# Dataset records:

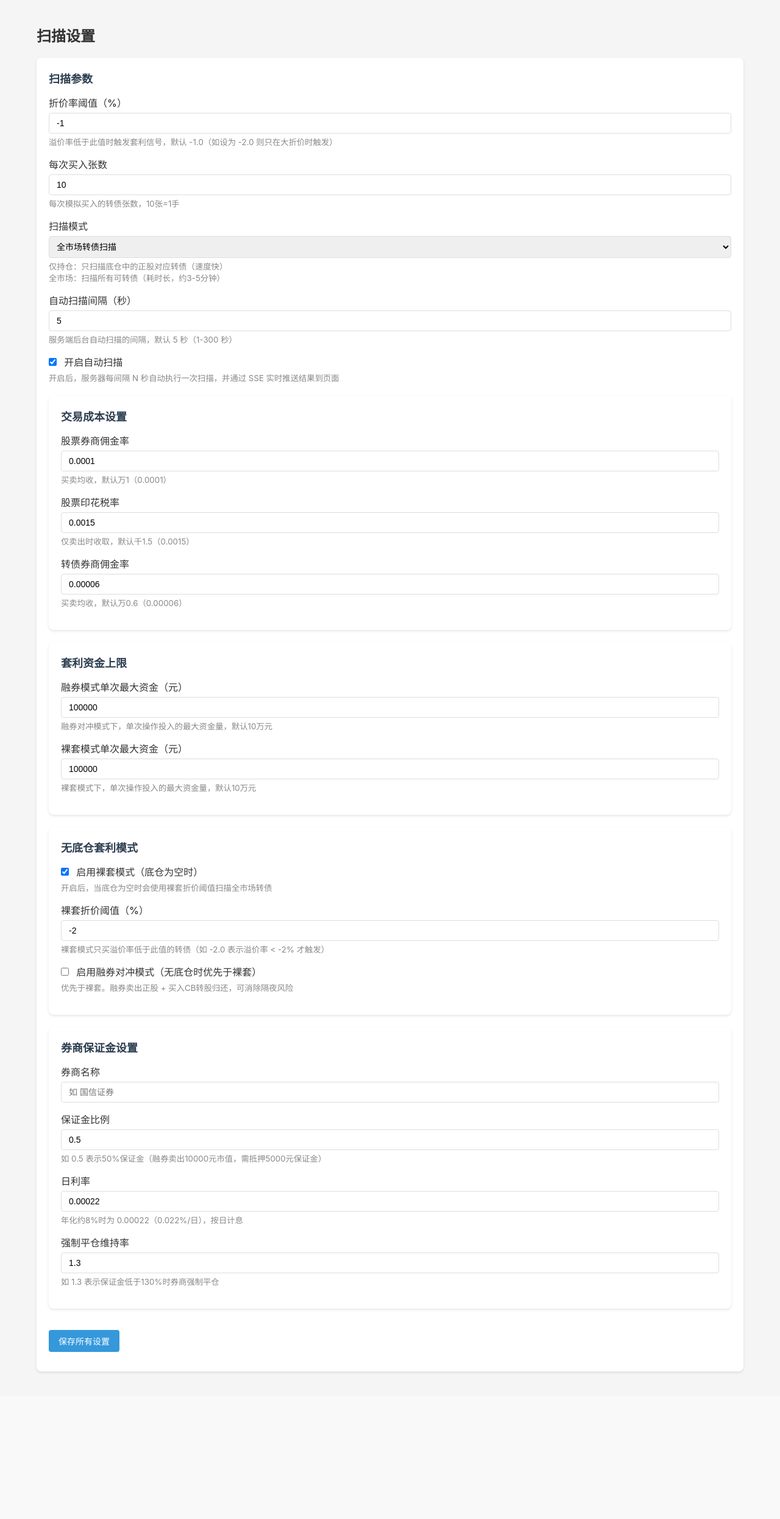
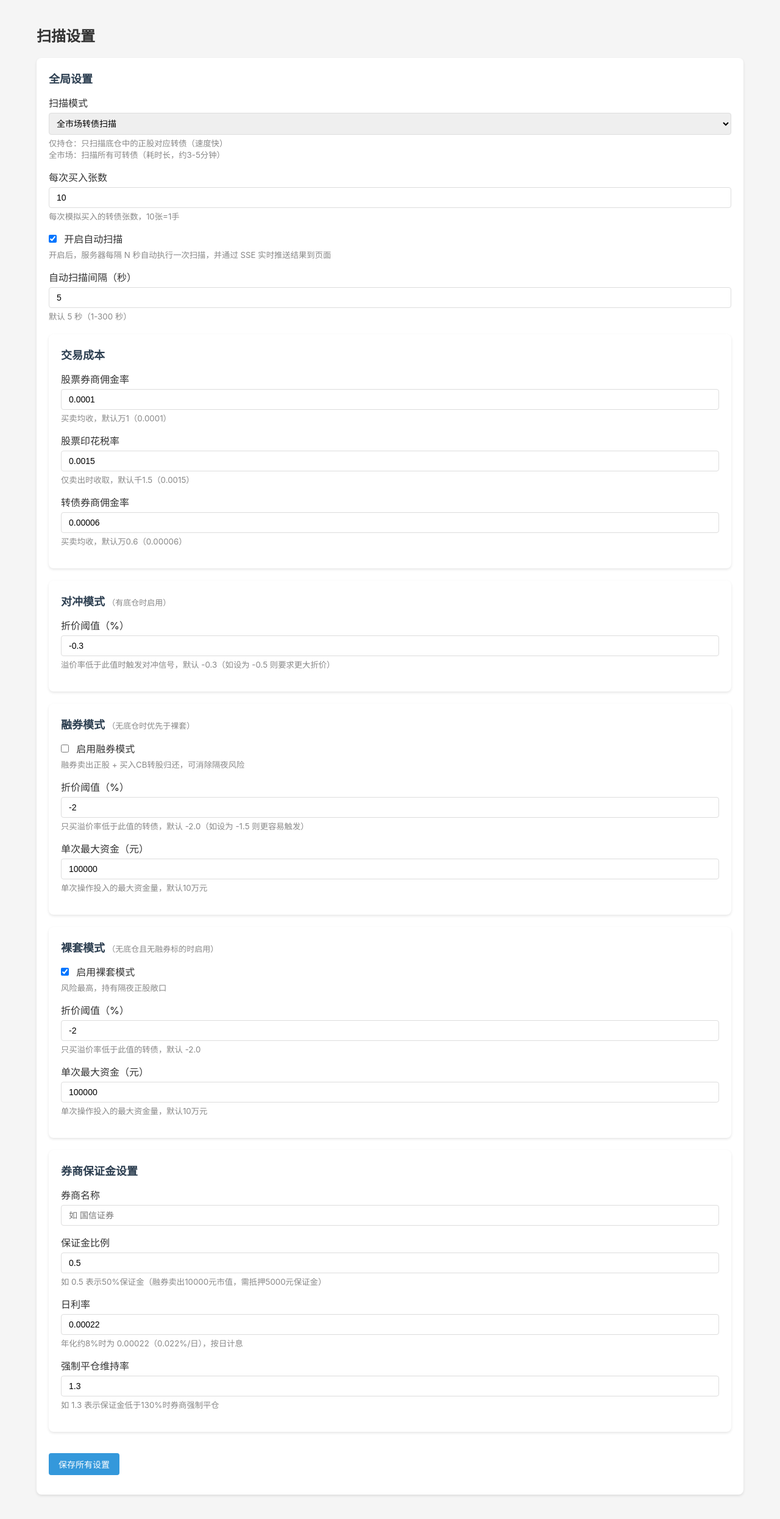
Before and after one commit to seagoat/lajimoney, a FastAPI app: page /settings in a window 1280 px wide. Shown: the part 54-2545 px from the top of the page at 61% size. Before the commit the page ends 2306 px from the top, so only its background shows below. Run offline with FastAPI, Linux system fonts and the light colour scheme; data comes from the database, SQL or seed files in the repository.

Commit message:
feat: 分类阈值、分策略信号显示及设置页面重组
- 折价阈值按策略分离：对冲(-0.3%)、融券(-2.0%)、裸套(-2.0%)，共用同一字段改为独立阈值
- 首页机会表格和信号记录表格新增"正股价"列
- 首页未读信号通知卡片显示正股价格
- 设置页面重组：全局设置 → 交易成本 → 对冲模式 → 融券模式 → 裸套模式 → 券商保证金

```diff
--- a/app/database.py
+++ b/app/database.py
@@ -130,7 +130,8 @@ async def init_db():
 
         # 确保旧的 settings 也有默认值
         old_settings = [
-            ('discount_threshold', '-1.0'),
+            ('hedge_discount_threshold', '-0.3'),
+            ('short_discount_threshold', '-2.0'),
             ('target_lot_size', '10'),
             ('scan_mode', 'all'),
         ]
--- a/app/services/trade_engine.py
+++ b/app/services/trade_engine.py
@@ -18,7 +18,7 @@ async def execute_scan_and_trade():
         # 读取设置
         cursor = await db.execute("SELECT key, value FROM settings")
         settings = {r['key']: r['value'] for r in await cursor.fetchall()}
-        discount_threshold = float(settings.get("discount_threshold", "-1.0"))
+        hedge_threshold = float(settings.get("hedge_discount_threshold", "-0.3"))
         target_lot_size = int(settings.get("target_lot_size", "10"))
 
         # 1. 获取持仓正股列表
@@ -30,7 +30,7 @@ async def execute_scan_and_trade():
             return {"status": "no_holdings", "signals": []}
 
         # 2. 执行扫描
-        signals = scan_portfolio(stock_codes, discount_threshold, target_lot_size)
+        signals = scan_portfolio(stock_codes, hedge_threshold, target_lot_size)
 
         # 3. 记录扫描日志
         now = datetime.now()
--- a/app/templates/index.html
+++ b/app/templates/index.html
@@ -189,7 +189,7 @@ async function loadCurrentSettings() {
         const s = await res.json();
         const modeText = s.scan_mode === 'all' ? '全市场转债' : '仅持仓正股';
         document.getElementById('currentSettings').textContent =
-            `当前模式: ${modeText} | 折价阈值: ${s.discount_threshold}% | 每次买入: ${s.target_lot_size}张`;
+            `当前模式: ${modeText} | 对冲: ${s.hedge_discount_threshold}% | 融券: ${s.short_discount_threshold}% | 裸套: ${s.naked_discount_threshold}% | 每次买入: ${s.target_lot_size}张`;
     } catch (e) {
         document.getElementById('currentSettings').textContent = '设置加载失败';
     }
@@ -244,7 +244,7 @@ function renderUnreadList() {
             <div style="display:flex;justify-content:space-between;align-items:center;">
                 <div>
                     <span style="font-weight:bold;color:#333;">${sig.cb_name || sig.cb_code}</span>
-                    <span style="color:#888;font-size:12px;margin-left:6px;">${sig.stock_name || sig.stock_code}</span>
+                    <span style="color:#888;font-size:12px;margin-left:6px;">${sig.stock_name || sig.stock_code} (${stockPrice > 0 ? stockPrice.toFixed(2) : ''})</span>
                     <span style="font-size:11px;margin-left:4px;">${holdingsBadge}</span>
                 </div>
                 <div style="text-align:right;">
@@ -460,6 +460,7 @@ function renderOpportunityTable(data) {
         tbody.innerHTML += `<tr data-strategy="${tradeType}" data-premium="${sig.premium_rate != null ? sig.premium_rate : ''}" data-holdings="${sig.has_holdings ? 'yes' : 'no'}" data-new="${isNew ? 'yes' : 'no'}" style="${rowStyle}">
             <td>${newBadge}${cbInfo}</td>
             <td>${stockInfo}</td>
+            <td>${stockPrice > 0 ? stockPrice.toFixed(2) : '-'}</td>
             <td>${holdingsBadge}</td>
             <td>${strategyLabel}</td>
             <td class="${sig.premium_rate < 0 ? 'profit' : 'loss'}">${premium}</td>
@@ -620,6 +621,7 @@ function triggerScan(skipConfirm) {
                 <tr style="background:#f5f5f5;">
                     <th data-sort="cb">转债</th>
                     <th data-sort="stock">正股</th>
+                    <th data-sort="stockPrice">正股价</th>
                     <th data-sort="holdings">底仓</th>
                     <th data-sort="strategy">策略</th>
                     <th data-sort="premium">溢价率</th>
--- a/app/templates/settings.html
+++ b/app/templates/settings.html
@@ -5,24 +5,9 @@
 
 <div class="card">
     <form id="settingsForm">
-        <h2>扫描参数</h2>
-        <div class="form-group">
-            <label>折价率阈值（%）</label>
-            <input type="number" name="discount_threshold" id="discount_threshold"
-                   step="0.1" required>
-            <small style="color:#888;display:block;margin-top:4px;">
-                溢价率低于此值时触发套利信号，默认 -1.0（如设为 -2.0 则只在大折价时触发）
-            </small>
-        </div>
 
-        <div class="form-group">
-            <label>每次买入张数</label>
-            <input type="number" name="target_lot_size" id="target_lot_size"
-                   min="1" max="100" required>
-            <small style="color:#888;display:block;margin-top:4px;">
-                每次模拟买入的转债张数，10张=1手
-            </small>
-        </div>
+        <!-- ========== 全局设置 ========== -->
+        <h2>全局设置</h2>
 
         <div class="form-group">
             <label>扫描模式</label>
@@ -37,11 +22,11 @@
         </div>
 
         <div class="form-group">
-            <label>自动扫描间隔（秒）</label>
-            <input type="number" name="scan_interval" id="scan_interval"
-                   min="1" max="300" value="5" required>
+            <label>每次买入张数</label>
+            <input type="number" name="target_lot_size" id="target_lot_size"
+                   min="1" max="100" required>
             <small style="color:#888;display:block;margin-top:4px;">
-                服务端后台自动扫描的间隔，默认 5 秒（1-300 秒）
+                每次模拟买入的转债张数，10张=1手
             </small>
         </div>
 
@@ -52,12 +37,22 @@
                 开启自动扫描
             </label>
             <small style="color:#888;display:block;margin-top:4px;">
-                开启后，服务器每间隔 N 秒自动执行一次扫描，并通过 SSE 实时推送结果到页面
+                开启后，服务器每隔 N 秒自动执行一次扫描，并通过 SSE 实时推送结果到页面
             </small>
         </div>
 
+        <div class="form-group">
+            <label>自动扫描间隔（秒）</label>
+            <input type="number" name="scan_interval" id="scan_interval"
+                   min="1" max="300" value="5" required>
+            <small style="color:#888;display:block;margin-top:4px;">
+                默认 5 秒（1-300 秒）
+            </small>
+        </div>
+
+        <!-- ========== 交易成本 ========== -->
         <div class="card" style="margin-top: 20px;">
-            <h2>交易成本设置</h2>
+            <h2>交易成本</h2>
             <div class="form-group">
                 <label>股票券商佣金率</label>
                 <input type="number" name="stock_broker_fee" id="stock_broker_fee"
@@ -86,61 +81,86 @@
             </div>
         </div>
 
+        <!-- ========== 对冲模式 ========== -->
         <div class="card" style="margin-top: 20px;">
-            <h2>套利资金上限</h2>
+            <h2>对冲模式 <span style="font-size:13px;color:#888;font-weight:normal;">（有底仓时启用）</span></h2>
             <div class="form-group">
-                <label>融券模式单次最大资金（元）</label>
-                <input type="number" name="short_max_fund" id="short_max_fund"
-                       step="1000" min="0" placeholder="默认 100000">
+                <label>折价阈值（%）</label>
+                <input type="number" name="hedge_discount_threshold" id="hedge_discount_threshold"
+                       step="0.1" required>
                 <small style="color:#888;display:block;margin-top:4px;">
-                    融券对冲模式下，单次操作投入的最大资金量，默认10万元
+                    溢价率低于此值时触发对冲信号，默认 -0.3（如设为 -0.5 则要求更大折价）
+                </small>
+            </div>
+        </div>
+
+        <!-- ========== 融券模式 ========== -->
+        <div class="card" style="margin-top: 20px;">
+            <h2>融券模式 <span style="font-size:13px;color:#888;font-weight:normal;">（无底仓时优先于裸套）</span></h2>
+            <div class="form-group">
+                <label>
+                    <input type="checkbox" name="short_enabled" id="short_enabled"
+                           style="width: auto; margin-right: 8px;">
+                    启用融券模式
+                </label>
+                <small style="color:#888;display:block;margin-top:4px;">
+                    融券卖出正股 + 买入CB转股归还，可消除隔夜风险
                 </small>
             </div>
 
             <div class="form-group">
-                <label>裸套模式单次最大资金（元）</label>
-                <input type="number" name="naked_max_fund" id="naked_max_fund"
+                <label>折价阈值（%）</label>
+                <input type="number" name="short_discount_threshold" id="short_discount_threshold"
+                       step="0.1" placeholder="默认 -2.0">
+                <small style="color:#888;display:block;margin-top:4px;">
+                    只买溢价率低于此值的转债，默认 -2.0（如设为 -1.5 则更容易触发）
+                </small>
+            </div>
+
+            <div class="form-group">
+                <label>单次最大资金（元）</label>
+                <input type="number" name="short_max_fund" id="short_max_fund"
                        step="1000" min="0" placeholder="默认 100000">
                 <small style="color:#888;display:block;margin-top:4px;">
-                    裸套模式下，单次操作投入的最大资金量，默认10万元
+                    单次操作投入的最大资金量，默认10万元
                 </small>
             </div>
         </div>
 
+        <!-- ========== 裸套模式 ========== -->
         <div class="card" style="margin-top: 20px;">
-            <h2>无底仓套利模式</h2>
+            <h2>裸套模式 <span style="font-size:13px;color:#888;font-weight:normal;">（无底仓且无融券标的时启用）</span></h2>
             <div class="form-group">
                 <label>
                     <input type="checkbox" name="naked_enabled" id="naked_enabled"
                            style="width: auto; margin-right: 8px;">
-                    启用裸套模式（底仓为空时）
+                    启用裸套模式
                 </label>
                 <small style="color:#888;display:block;margin-top:4px;">
-                    开启后，当底仓为空时会使用裸套折价阈值扫描全市场转债
+                    风险最高，持有隔夜正股敞口
                 </small>
             </div>
 
             <div class="form-group">
-                <label>裸套折价阈值（%）</label>
+                <label>折价阈值（%）</label>
                 <input type="number" name="naked_discount_threshold" id="naked_discount_threshold"
                        step="0.1" placeholder="默认 -2.0">
                 <small style="color:#888;display:block;margin-top:4px;">
-                    裸套模式只买溢价率低于此值的转债（如 -2.0 表示溢价率 &lt; -2% 才触发）
+                    只买溢价率低于此值的转债，默认 -2.0
                 </small>
             </div>
 
             <div class="form-group">
-                <label>
-                    <input type="checkbox" name="short_enabled" id="short_enabled"
-                           style="width: auto; margin-right: 8px;">
-                    启用融券对冲模式（无底仓时优先于裸套）
-                </label>
+                <label>单次最大资金（元）</label>
+                <input type="number" name="naked_max_fund" id="naked_max_fund"
+                       step="1000" min="0" placeholder="默认 100000">
                 <small style="color:#888;display:block;margin-top:4px;">
-                    优先于裸套。融券卖出正股 + 买入CB转股归还，可消除隔夜风险
+                    单次操作投入的最大资金量，默认10万元
                 </small>
             </div>
         </div>
 
+        <!-- ========== 券商保证金 ========== -->
         <div class="card" style="margin-top: 20px;">
             <h2>券商保证金设置</h2>
             <div class="form-group">
@@ -186,7 +206,8 @@
 async function loadSettings() {
     const res = await fetch('/api/settings');
     const s = await res.json();
-    document.getElementById('discount_threshold').value = s.discount_threshold;
+    document.getElementById('hedge_discount_threshold').value = s.hedge_discount_threshold;
+    document.getElementById('short_discount_threshold').value = s.short_discount_threshold;
     document.getElementById('target_lot_size').value = s.target_lot_size;
     document.getElementById('scan_mode').value = s.scan_mode;
     document.getElementById('stock_broker_fee').value = s.stock_broker_fee;
@@ -215,7 +236,8 @@ document.getElementById('settingsForm').onsubmit = async (e) => {
     e.preventDefault();
     const form = new FormData(e.target);
     const body = {
-        discount_threshold: parseFloat(form.get('discount_threshold')),
+        hedge_discount_threshold: parseFloat(form.get('hedge_discount_threshold')),
+        short_discount_threshold: parseFloat(form.get('short_discount_threshold')),
         target_lot_size: parseInt(form.get('target_lot_size')),
         scan_mode: form.get('scan_mode'),
         stock_broker_fee: parseFloat(form.get('stock_broker_fee') || '0.0001'),
--- a/app/templates/signals.html
+++ b/app/templates/signals.html
@@ -15,6 +15,7 @@
                 <th data-sort="signal_time">时间</th>
                 <th data-sort="cb">转债</th>
                 <th data-sort="stock">正股</th>
+                <th data-sort="stockPrice">正股价</th>
                 <th data-sort="holdings">底仓</th>
                 <th data-sort="strategy">策略</th>
                 <th data-sort="premium">溢价率</th>
@@ -92,7 +93,7 @@ async function loadSignals() {
     const data = await res.json();
     const tbody = document.getElementById('signalsBody');
     if (data.length === 0) {
-        tbody.innerHTML = '<tr><td colspan="17">暂无信号</td></tr>';
+        tbody.innerHTML = '<tr><td colspan="18">暂无信号</td></tr>';
         return;
     }
     tbody.innerHTML = data.map(s => {
@@ -158,6 +159,7 @@ async function loadSignals() {
             <td>${s.signal_time ? s.signal_time.slice(0, 19) : '-'}</td>
             <td>${cbInfo}</td>
             <td>${stockInfo}</td>
+            <td>${stockPrice > 0 ? stockPrice.toFixed(2) : '-'}</td>
             <td>${holdingsBadge}</td>
             <td>${strategyLabel}</td>
             <td class="${s.premium_rate < 0 ? 'profit' : 'loss'}">${premium}</td>
```
Also changed, not shown: app/models.py (+6 -4 lines), app/routers/settings.py (+10 -4 lines), app/routers/signals.py (+8 -4 lines), app/services/signal_engine.py (+11 -11 lines).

# Assignment:
Now copy each line of the entries that mentions "align".

# Response below:
             <div style="display:flex;justify-content:space-between;align-items:center;">
                 <div style="text-align:right;">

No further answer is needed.